In a recent report published by Forbes on “Transformational Change”, the question if you can really drive transformation without the catalyst of facing a crisis is raised. A successful business transformation is defined as more than simply adapting to change: “it means rewriting business models or even reshaping your own industry”. This is what the hardware maker Apple did when you consider the role it played in the birth of the tablet computer industry and the revolution in smartphones; or what IBM did, when it decided to move from manufacturer to service provider. Both transformations were lead by the need to navigate stormy waters and come out of a crisis not only alive but stronger than ever.
Why would a company decide to mobilise resources to transform itself and face the unknown when things are going well? We believe that waiting for troubled times before moving towards change might be even riskier. Certainly, getting everyone to engage in a major change can be easier when the survival of the company is at stake and when the alternative to change is a fast and premature death. However, at a time of crisis, the company’s resources are already weakened and the pressure to change might lead to not well-thought through solutions. Indeed, research conducted by Mckinsey shows that what they call “defensive transformations (those undertaken to stem trouble) have lower success rates than progressive ones (launched, for instance, to boost growth or to move from good to great performance)”.
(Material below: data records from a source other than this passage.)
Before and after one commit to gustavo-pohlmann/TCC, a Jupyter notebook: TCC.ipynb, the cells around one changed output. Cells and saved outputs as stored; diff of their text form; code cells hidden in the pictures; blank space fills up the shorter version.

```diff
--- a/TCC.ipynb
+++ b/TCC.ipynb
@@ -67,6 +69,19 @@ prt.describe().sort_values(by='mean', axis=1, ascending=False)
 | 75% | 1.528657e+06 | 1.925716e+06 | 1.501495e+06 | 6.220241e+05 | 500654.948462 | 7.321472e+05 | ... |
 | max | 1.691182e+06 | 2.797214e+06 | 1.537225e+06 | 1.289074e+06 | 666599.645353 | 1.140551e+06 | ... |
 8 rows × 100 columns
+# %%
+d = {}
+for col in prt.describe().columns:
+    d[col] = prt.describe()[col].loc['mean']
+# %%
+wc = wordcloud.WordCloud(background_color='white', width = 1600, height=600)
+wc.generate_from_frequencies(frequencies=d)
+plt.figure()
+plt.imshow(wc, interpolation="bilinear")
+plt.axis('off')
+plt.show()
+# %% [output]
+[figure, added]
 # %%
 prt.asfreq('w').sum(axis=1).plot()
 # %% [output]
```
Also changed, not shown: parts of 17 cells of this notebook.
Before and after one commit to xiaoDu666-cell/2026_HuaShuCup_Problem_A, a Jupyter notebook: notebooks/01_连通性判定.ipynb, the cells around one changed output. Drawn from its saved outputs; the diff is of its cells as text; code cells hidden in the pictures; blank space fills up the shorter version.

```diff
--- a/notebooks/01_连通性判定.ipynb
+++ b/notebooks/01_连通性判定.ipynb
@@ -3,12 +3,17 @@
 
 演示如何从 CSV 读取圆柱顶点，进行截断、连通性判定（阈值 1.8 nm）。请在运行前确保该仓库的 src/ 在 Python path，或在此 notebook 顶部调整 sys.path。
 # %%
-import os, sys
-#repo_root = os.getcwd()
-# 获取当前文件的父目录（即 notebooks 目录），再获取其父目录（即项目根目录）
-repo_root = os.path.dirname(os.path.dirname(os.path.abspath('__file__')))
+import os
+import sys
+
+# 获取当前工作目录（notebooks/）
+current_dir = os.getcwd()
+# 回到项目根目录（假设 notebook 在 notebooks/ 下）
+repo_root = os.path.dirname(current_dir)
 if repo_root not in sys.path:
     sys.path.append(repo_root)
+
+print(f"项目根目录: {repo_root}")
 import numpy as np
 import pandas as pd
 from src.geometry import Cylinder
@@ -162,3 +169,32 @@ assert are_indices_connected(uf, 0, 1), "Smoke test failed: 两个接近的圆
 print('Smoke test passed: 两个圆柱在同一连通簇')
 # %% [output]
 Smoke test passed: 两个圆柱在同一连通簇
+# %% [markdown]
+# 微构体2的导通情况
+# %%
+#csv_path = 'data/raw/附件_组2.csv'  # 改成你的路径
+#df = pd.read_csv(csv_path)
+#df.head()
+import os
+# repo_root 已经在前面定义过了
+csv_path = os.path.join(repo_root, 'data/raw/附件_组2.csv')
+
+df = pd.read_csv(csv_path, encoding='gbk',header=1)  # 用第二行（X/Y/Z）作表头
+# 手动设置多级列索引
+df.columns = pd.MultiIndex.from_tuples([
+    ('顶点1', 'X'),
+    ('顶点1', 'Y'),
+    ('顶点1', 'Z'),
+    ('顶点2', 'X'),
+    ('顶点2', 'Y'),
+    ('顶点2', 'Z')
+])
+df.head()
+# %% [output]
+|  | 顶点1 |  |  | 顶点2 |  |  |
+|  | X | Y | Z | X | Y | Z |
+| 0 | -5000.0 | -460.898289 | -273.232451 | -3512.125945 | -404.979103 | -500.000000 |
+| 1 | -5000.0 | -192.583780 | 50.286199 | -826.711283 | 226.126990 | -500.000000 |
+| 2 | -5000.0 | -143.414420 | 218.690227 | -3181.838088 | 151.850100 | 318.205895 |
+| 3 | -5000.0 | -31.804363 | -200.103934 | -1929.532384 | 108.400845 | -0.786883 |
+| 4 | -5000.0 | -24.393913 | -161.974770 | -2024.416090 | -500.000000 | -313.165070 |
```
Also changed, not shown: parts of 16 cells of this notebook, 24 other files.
Therefore, welcome to the ambition and curiosity to improve the status quo and explore new territory. If you take the time to appreciate what you already have, take stock of your assets and strengths and celebrate your success, it will not do you any harm to capitalise on your strengths and good results to look at what else you could be doing and do even better.